Georgian Court University’s annual Critical Concerns programs will focus on Women’s Voices in the Jubilee Year of Mercy and the impact of education on women and girls around the world, among other topics. Among the many guests participating are Jenny Nordberg, author of “The Underground Girls of Kabul,” and Mary Mihelic, the artist behind the “Running Girl” series of paintings that bear witness to the kidnapping of more than 50 Nigerian schoolgirls. This year’s Critical Concerns observance is in collaboration with Ocean County College.
More than 240 people packed the Dorothy Marron University Community Chapel for Mercy Day Mass 2016 at Georgian Court on Thursday, September 22. There, they gathered to honor the Sisters of Mercy—some of whom were in attendance—and celebrate the life of Mary-Theresa McCarthy, RSM, Ph.D., ’57, the professor emerita of French who devoted decades of service to Georgian Court.
The refurbished M. Christina Geis Art Gallery—with the addition of a built-in projection system for multimedia exhibits—will reopen on Thursday, September 22, with a mixed media exhibit featuring works by artists Amy Faris and Kate Okeson.

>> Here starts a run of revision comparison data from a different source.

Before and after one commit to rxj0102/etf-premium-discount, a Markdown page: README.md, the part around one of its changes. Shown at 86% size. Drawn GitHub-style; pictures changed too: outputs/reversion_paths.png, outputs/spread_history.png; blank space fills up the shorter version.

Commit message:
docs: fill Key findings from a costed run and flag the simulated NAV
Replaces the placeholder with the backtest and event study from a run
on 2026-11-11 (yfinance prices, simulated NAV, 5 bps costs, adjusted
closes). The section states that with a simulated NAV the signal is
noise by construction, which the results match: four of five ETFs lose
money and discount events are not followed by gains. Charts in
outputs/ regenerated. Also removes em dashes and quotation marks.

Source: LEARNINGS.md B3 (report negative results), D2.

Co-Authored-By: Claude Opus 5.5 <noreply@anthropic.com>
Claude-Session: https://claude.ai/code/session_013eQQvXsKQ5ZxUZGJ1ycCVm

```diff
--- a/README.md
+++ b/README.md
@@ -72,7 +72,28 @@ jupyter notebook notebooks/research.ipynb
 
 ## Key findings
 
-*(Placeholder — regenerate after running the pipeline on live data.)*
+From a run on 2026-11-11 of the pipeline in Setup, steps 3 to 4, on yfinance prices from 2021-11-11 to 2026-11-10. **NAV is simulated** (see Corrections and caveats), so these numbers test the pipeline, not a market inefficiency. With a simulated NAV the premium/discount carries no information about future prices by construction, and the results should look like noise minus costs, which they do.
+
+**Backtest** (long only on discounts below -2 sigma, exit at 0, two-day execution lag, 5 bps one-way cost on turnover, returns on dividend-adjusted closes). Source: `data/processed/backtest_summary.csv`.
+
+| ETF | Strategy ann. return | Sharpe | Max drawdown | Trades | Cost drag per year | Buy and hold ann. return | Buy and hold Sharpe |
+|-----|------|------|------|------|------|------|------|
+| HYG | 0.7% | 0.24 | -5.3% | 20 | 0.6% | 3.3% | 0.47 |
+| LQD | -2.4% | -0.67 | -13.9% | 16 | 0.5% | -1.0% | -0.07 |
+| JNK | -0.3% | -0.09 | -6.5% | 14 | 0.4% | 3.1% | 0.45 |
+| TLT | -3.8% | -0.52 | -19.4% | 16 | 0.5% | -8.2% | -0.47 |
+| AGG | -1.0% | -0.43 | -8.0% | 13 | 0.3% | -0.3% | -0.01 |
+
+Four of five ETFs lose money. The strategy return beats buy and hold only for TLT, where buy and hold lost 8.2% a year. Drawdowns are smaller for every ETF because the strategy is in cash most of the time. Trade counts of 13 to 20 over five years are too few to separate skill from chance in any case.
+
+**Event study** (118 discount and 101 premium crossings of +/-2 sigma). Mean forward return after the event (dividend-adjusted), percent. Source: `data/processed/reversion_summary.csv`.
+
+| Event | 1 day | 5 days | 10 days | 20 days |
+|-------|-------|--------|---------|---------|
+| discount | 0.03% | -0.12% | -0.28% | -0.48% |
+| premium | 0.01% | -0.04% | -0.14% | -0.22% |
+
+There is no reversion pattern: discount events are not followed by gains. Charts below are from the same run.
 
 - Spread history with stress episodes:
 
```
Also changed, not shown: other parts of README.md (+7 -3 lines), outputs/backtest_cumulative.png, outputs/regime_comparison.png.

Georgian Court University first-year students participated in “Seeing with New Eyes: 9-11 Day of Service Freshman Prayer” as part of their GEN101 experience. GEN101, or Pathway to the Bridge, is a required general education course for every GCU first-year student, as well as transfer students with less than 12 credits.
Many students choose to come to GCU, even if it means investing in their future with modestly larger debt. We believe that this is because students recognize that GCU offers them something that other schools do not. For some, it is our faculty and class size. For others, it might be location or a particular major. For transfer students, it is likely the fact that we offer some of the most generous transfer financial aid in the region. In any case, students make the choice to incur debt as they see fit.

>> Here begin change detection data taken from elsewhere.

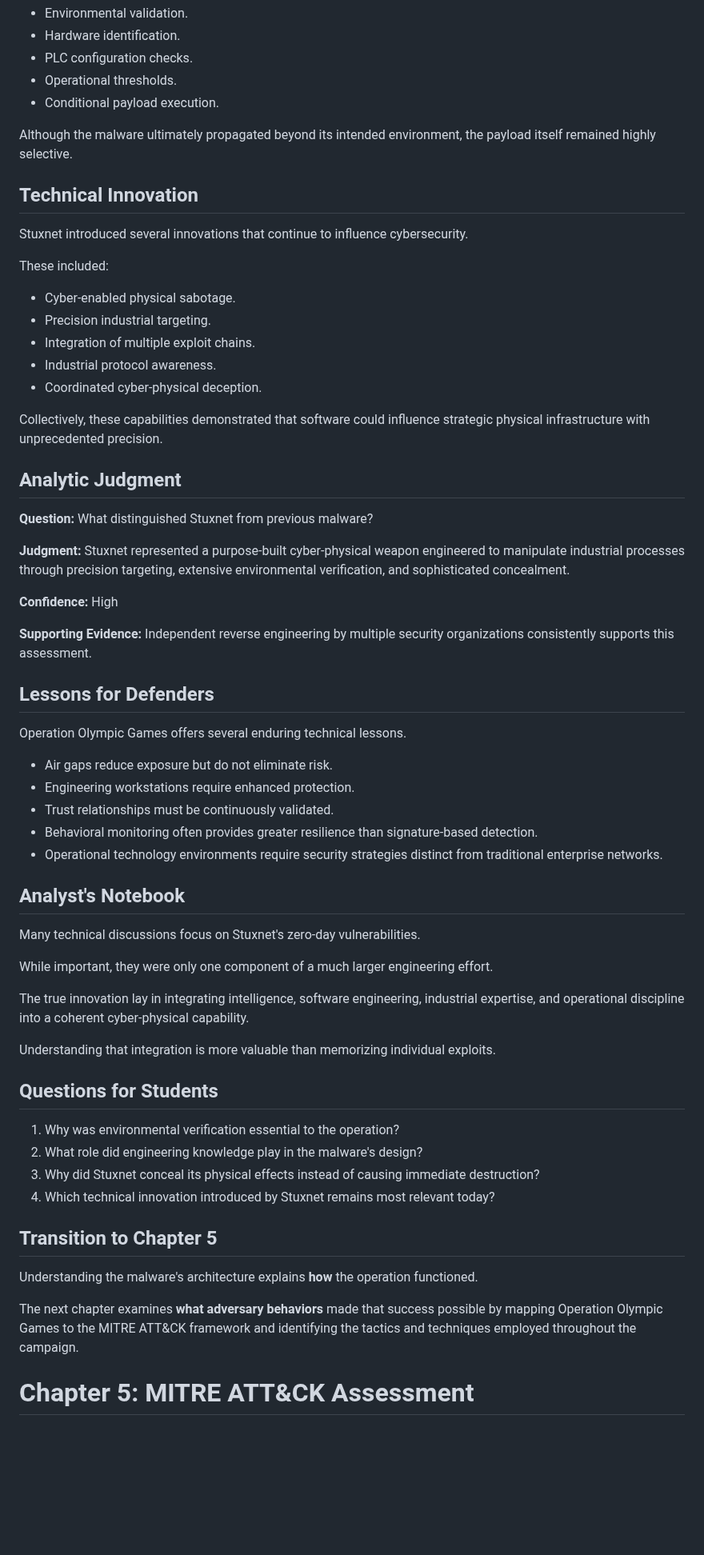
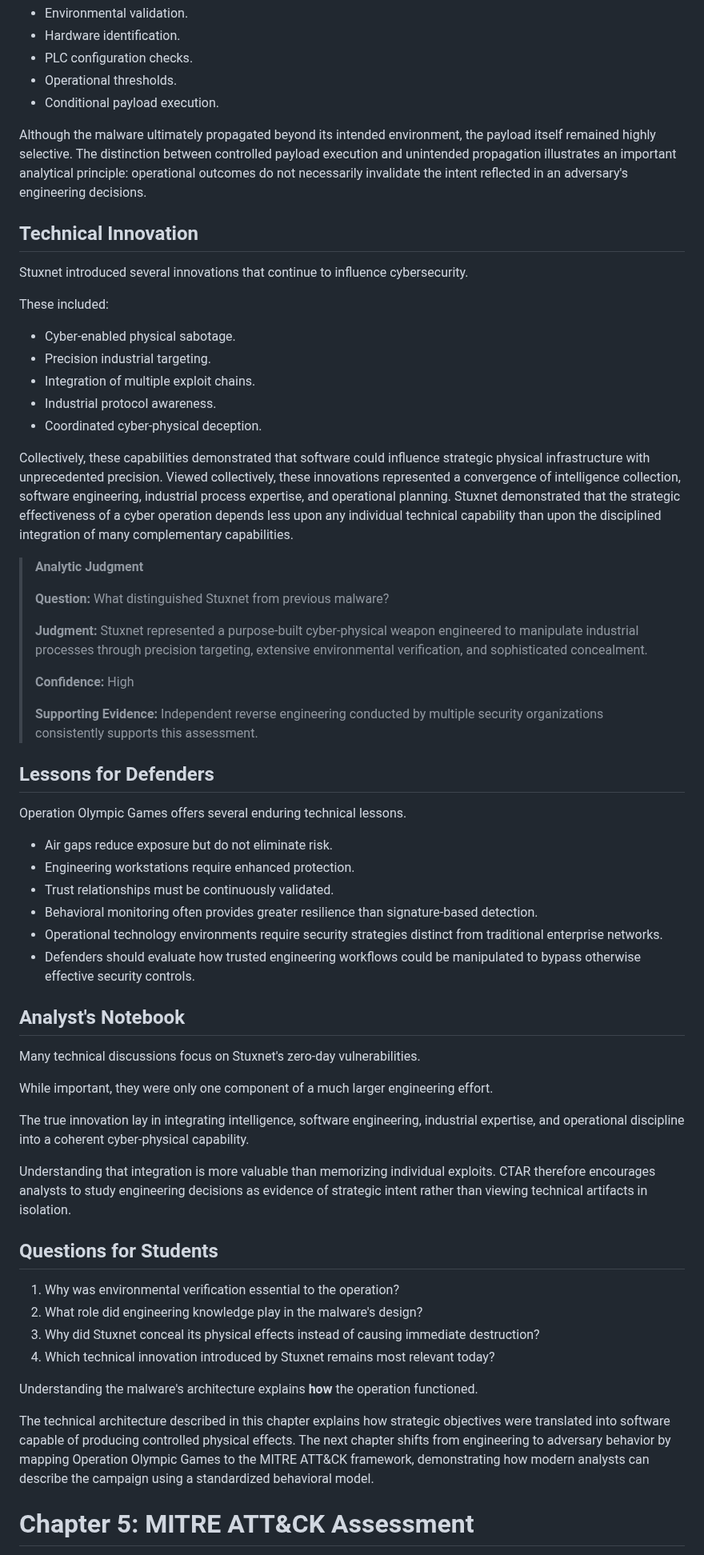
Before and after one commit to jeremyblevins/ctar, a Markdown page: website/use-cases/CTAR-H-2010-001-Operation_Olympic_Games.md, the part around one of its changes. Shown at 80% size. Drawn GitHub-style; blank space fills up the shorter version.

Commit message:
Update CTAR-H-2010-001-Operation_Olympic_Games.md
Revisions to Chapter 4.

```diff
--- a/website/use-cases/CTAR-H-2010-001-Operation_Olympic_Games.md
+++ b/website/use-cases/CTAR-H-2010-001-Operation_Olympic_Games.md
@@ -491,7 +491,7 @@ These safeguards included:
 - Operational thresholds.
 - Conditional payload execution.
 
-Although the malware ultimately propagated beyond its intended environment, the payload itself remained highly selective.
+Although the malware ultimately propagated beyond its intended environment, the payload itself remained highly selective. The distinction between controlled payload execution and unintended propagation illustrates an important analytical principle: operational outcomes do not necessarily invalidate the intent reflected in an adversary's engineering decisions.
 
 ## Technical Innovation
 
@@ -505,17 +505,17 @@ These included:
 - Industrial protocol awareness.
 - Coordinated cyber-physical deception.
 
-Collectively, these capabilities demonstrated that software could influence strategic physical infrastructure with unprecedented precision.
-
-## Analytic Judgment
-
-**Question:** What distinguished Stuxnet from previous malware?
-
-**Judgment:** Stuxnet represented a purpose-built cyber-physical weapon engineered to manipulate industrial processes through precision targeting, extensive environmental verification, and sophisticated concealment.
-
-**Confidence:** High
-
-**Supporting Evidence:** Independent reverse engineering by multiple security organizations consistently supports this assessment.
+Collectively, these capabilities demonstrated that software could influence strategic physical infrastructure with unprecedented precision. Viewed collectively, these innovations represented a convergence of intelligence collection, software engineering, industrial process expertise, and operational planning. Stuxnet demonstrated that the strategic effectiveness of a cyber operation depends less upon any individual technical capability than upon the disciplined integration of many complementary capabilities.
+
+> **Analytic Judgment**
+>
+> **Question:** What distinguished Stuxnet from previous malware?
+>
+> **Judgment:** Stuxnet represented a purpose-built cyber-physical weapon engineered to manipulate industrial processes through precision targeting, extensive environmental verification, and sophisticated concealment.
+>
+> **Confidence:** High
+>
+> **Supporting Evidence:** Independent reverse engineering conducted by multiple security organizations consistently supports this assessment.
 
 ## Lessons for Defenders
 
@@ -526,6 +526,7 @@ Operation Olympic Games offers several enduring technical lessons.
 - Trust relationships must be continuously validated.
 - Behavioral monitoring often provides greater resilience than signature-based detection.
 - Operational technology environments require security strategies distinct from traditional enterprise networks.
+- Defenders should evaluate how trusted engineering workflows could be manipulated to bypass otherwise effective security controls.
 
 ## Analyst's Notebook
 
@@ -535,7 +536,7 @@ While important, they were only one component of a much larger engineering effor
 
 The true innovation lay in integrating intelligence, software engineering, industrial expertise, and operational discipline into a coherent cyber-physical capability.
 
-Understanding that integration is more valuable than memorizing individual exploits.
+Understanding that integration is more valuable than memorizing individual exploits. CTAR therefore encourages analysts to study engineering decisions as evidence of strategic intent rather than viewing technical artifacts in isolation.
 
 ## Questions for Students
 
@@ -544,11 +545,9 @@ Understanding that integration is more valuable than memorizing individual explo
 3. Why did Stuxnet conceal its physical effects instead of causing immediate destruction?
 4. Which technical innovation introduced by Stuxnet remains most relevant today?
 
-## Transition to Chapter 5
-
 Understanding the malware's architecture explains **how** the operation functioned.
 
-The next chapter examines **what adversary behaviors** made that success possible by mapping Operation Olympic Games to the MITRE ATT&CK framework and identifying the tactics and techniques employed throughout the campaign.
+The technical architecture described in this chapter explains how strategic objectives were translated into software capable of producing controlled physical effects. The next chapter shifts from engineering to adversary behavior by mapping Operation Olympic Games to the MITRE ATT&CK framework, demonstrating how modern analysts can describe the campaign using a standardized behavioral model.
 
 # Chapter 5: MITRE ATT&CK Assessment
 
```
Also changed, not shown: other parts of website/use-cases/CTAR-H-2010-001-Operation_Olympic_Games.md (+10 -10 lines).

With climate change having an impact throughout the world, Prasad Lakkaraju, Ph.D., often finds himself thinking about carbon dioxide. The Georgian Court University chemistry professor, who began teaching at the university in 1995, wants to “recycle the carbon dioxide and make useful molecules out of it,” he says.
When students enter Hyuksoon Song’s classroom, they’re starting or continuing their path to be educators. And, if the assistant professor of education has his way, they’re going to be better versed in inclusion and how to teach their students well.

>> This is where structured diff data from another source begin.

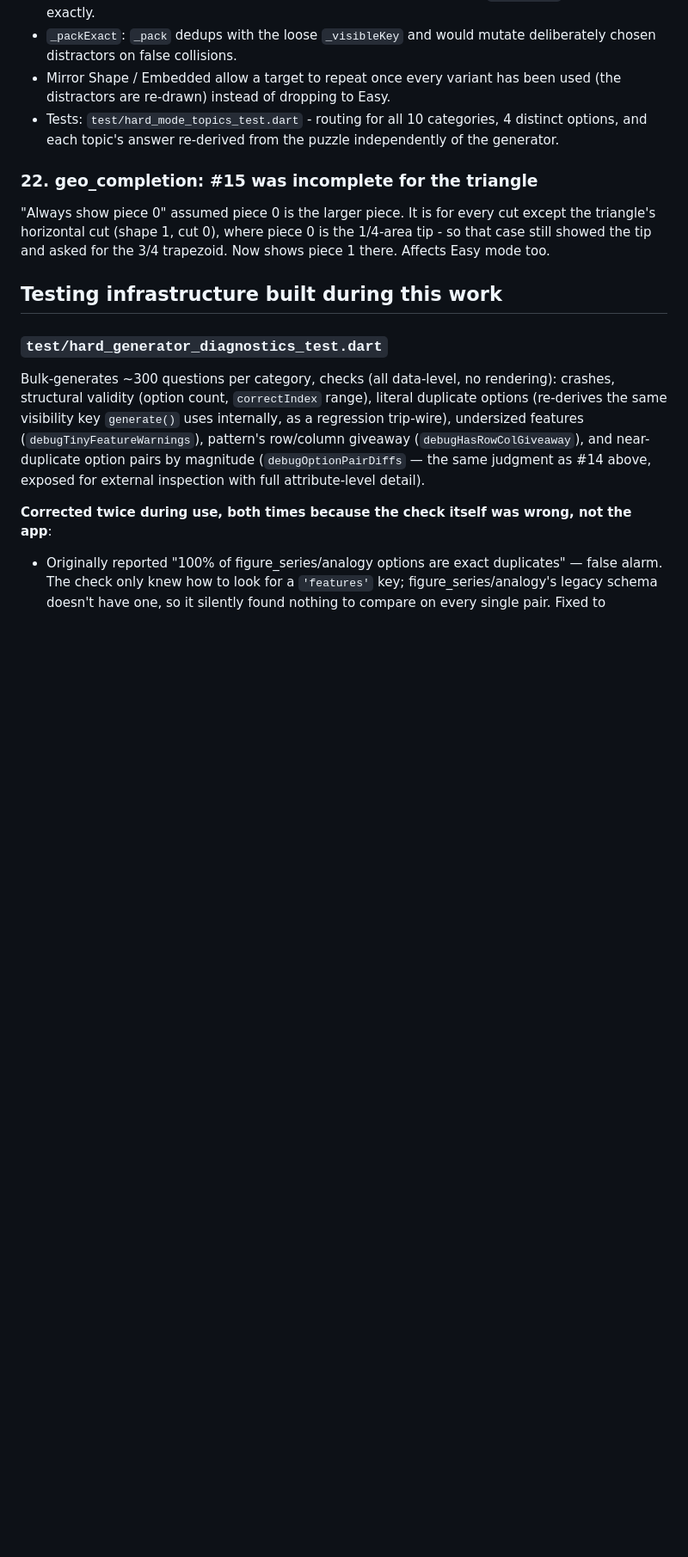
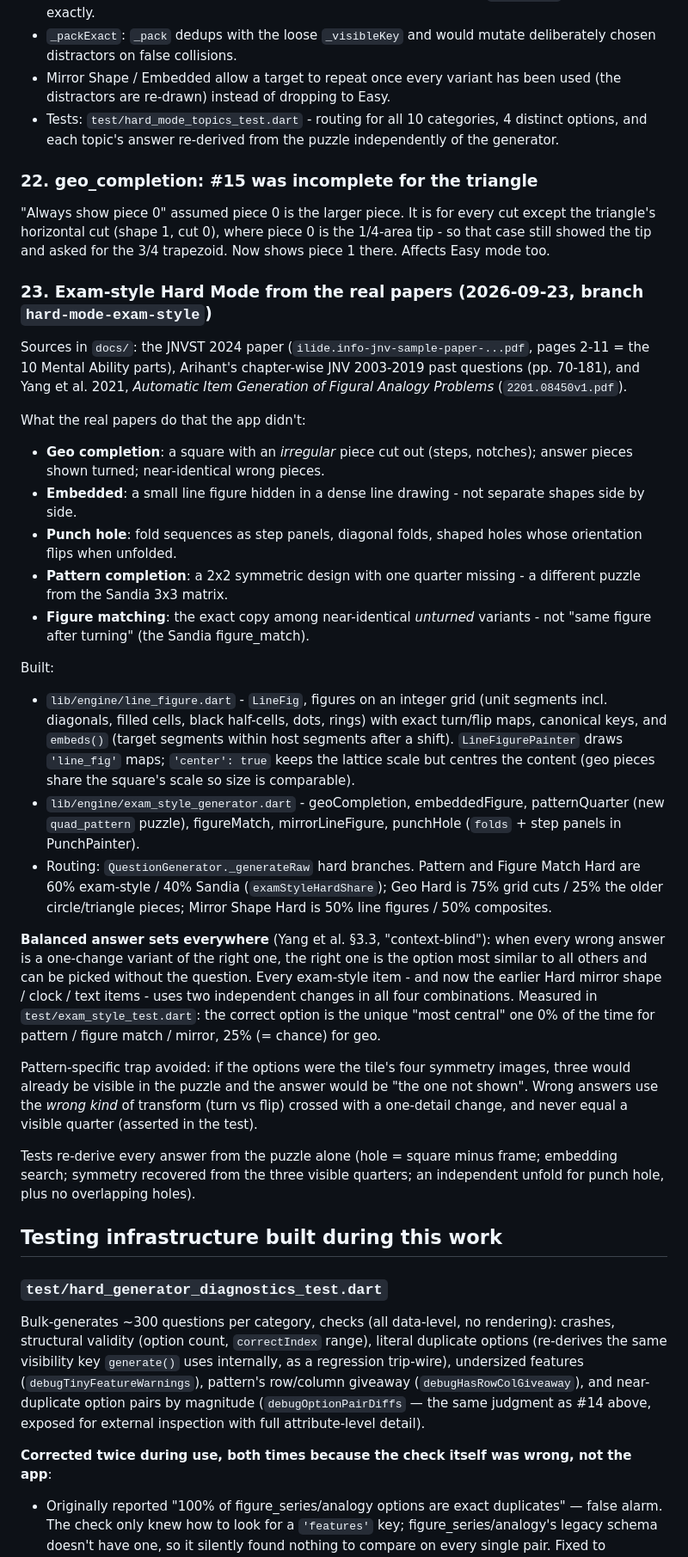
Before and after one commit to harikn2003/mental-ability-app, a Markdown page: docs/hard-mode-history.md, the part around the change. Shown at 86% size. GitHub-like rendering; blank space fills up the shorter version.

Commit message:
Document exam-style Hard Mode in hard-mode-history.md
Co-Authored-By: Claude Opus 5.5 <noreply@anthropic.com>
Claude-Session: https://claude.ai/code/session_012UCyno1wtXT5VNJP4uVgqr

```diff
--- a/docs/hard-mode-history.md
+++ b/docs/hard-mode-history.md
@@ -443,6 +443,58 @@ cut except the triangle's horizontal cut (shape 1, cut 0), where piece 0
 is the 1/4-area tip - so that case still showed the tip and asked for the
 3/4 trapezoid. Now shows piece 1 there. Affects Easy mode too.
 
+### 23. Exam-style Hard Mode from the real papers (2026-09-23, branch `hard-mode-exam-style`)
+Sources in `docs/`: the JNVST 2024 paper (`ilide.info-jnv-sample-paper-...pdf`,
+pages 2-11 = the 10 Mental Ability parts), Arihant's chapter-wise JNV
+2003-2019 past questions (pp. 70-181), and Yang et al. 2021, *Automatic
+Item Generation of Figural Analogy Problems* (`2201.08450v1.pdf`).
+
+What the real papers do that the app didn't:
+- **Geo completion**: a square with an *irregular* piece cut out (steps,
+  notches); answer pieces shown turned; near-identical wrong pieces.
+- **Embedded**: a small line figure hidden in a dense line drawing - not
+  separate shapes side by side.
+- **Punch hole**: fold sequences as step panels, diagonal folds, shaped
+  holes whose orientation flips when unfolded.
+- **Pattern completion**: a 2x2 symmetric design with one quarter missing -
+  a different puzzle from the Sandia 3x3 matrix.
+- **Figure matching**: the exact copy among near-identical *unturned*
+  variants - not "same figure after turning" (the Sandia figure_match).
+
+Built:
+- `lib/engine/line_figure.dart` - `LineFig`, figures on an integer grid
+  (unit segments incl. diagonals, filled cells, black half-cells, dots,
+  rings) with exact turn/flip maps, canonical keys, and `embeds()` (target
+  segments within host segments after a shift). `LineFigurePainter` draws
+  `'line_fig'` maps; `'center': true` keeps the lattice scale but centres
+  the content (geo pieces share the square's scale so size is comparable).
+- `lib/engine/exam_style_generator.dart` - geoCompletion, embeddedFigure,
+  patternQuarter (new `quad_pattern` puzzle), figureMatch,
+  mirrorLineFigure, punchHole (`folds` + step panels in PunchPainter).
+- Routing: `QuestionGenerator._generateRaw` hard branches. Pattern and
+  Figure Match Hard are 60% exam-style / 40% Sandia (`examStyleHardShare`);
+  Geo Hard is 75% grid cuts / 25% the older circle/triangle pieces; Mirror
+  Shape Hard is 50% line figures / 50% composites.
+
+**Balanced answer sets everywhere** (Yang et al. §3.3, "context-blind"):
+when every wrong answer is a one-change variant of the right one, the right
+one is the option most similar to all others and can be picked without
+the question. Every exam-style item - and now the earlier Hard mirror
+shape / clock / text items - uses two independent changes in all four
+combinations. Measured in `test/exam_style_test.dart`: the correct option
+is the unique "most central" one 0% of the time for pattern / figure match
+/ mirror, 25% (= chance) for geo.
+
+Pattern-specific trap avoided: if the options were the tile's four
+symmetry images, three would already be visible in the puzzle and the
+answer would be "the one not shown". Wrong answers use the *wrong kind* of
+transform (turn vs flip) crossed with a one-detail change, and never equal
+a visible quarter (asserted in the test).
+
+Tests re-derive every answer from the puzzle alone (hole = square minus
+frame; embedding search; symmetry recovered from the three visible
+quarters; an independent unfold for punch hole, plus no overlapping holes).
+
 ## Testing infrastructure built during this work
 
 ### `test/hard_generator_diagnostics_test.dart`
```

The Georgian Court University School of Education has a reputation for producing outstanding alumni teachers who earn awards and recognition. This is evidenced each year by the growing number of alumni honored for their work in and beyond the classroom. In addition to alumna Jeanette Wehner being the Ocean County Teacher of the Year, GCU graduate Cathy Famelio received the 2016 Monmouth County Superintendent’s Award for her classroom success. And Daren Saler received the 2016 New Jersey Distinguished Clinical Intern Award.
For clinical mental health counselors, the relationship between one’s personal and professional ethics is critical, Georgian Court graduate student researchers Alicia Quayson and Chelsea Sikora told audiences at this year’s American Mental Health Counseling Association (AMHCA) conference.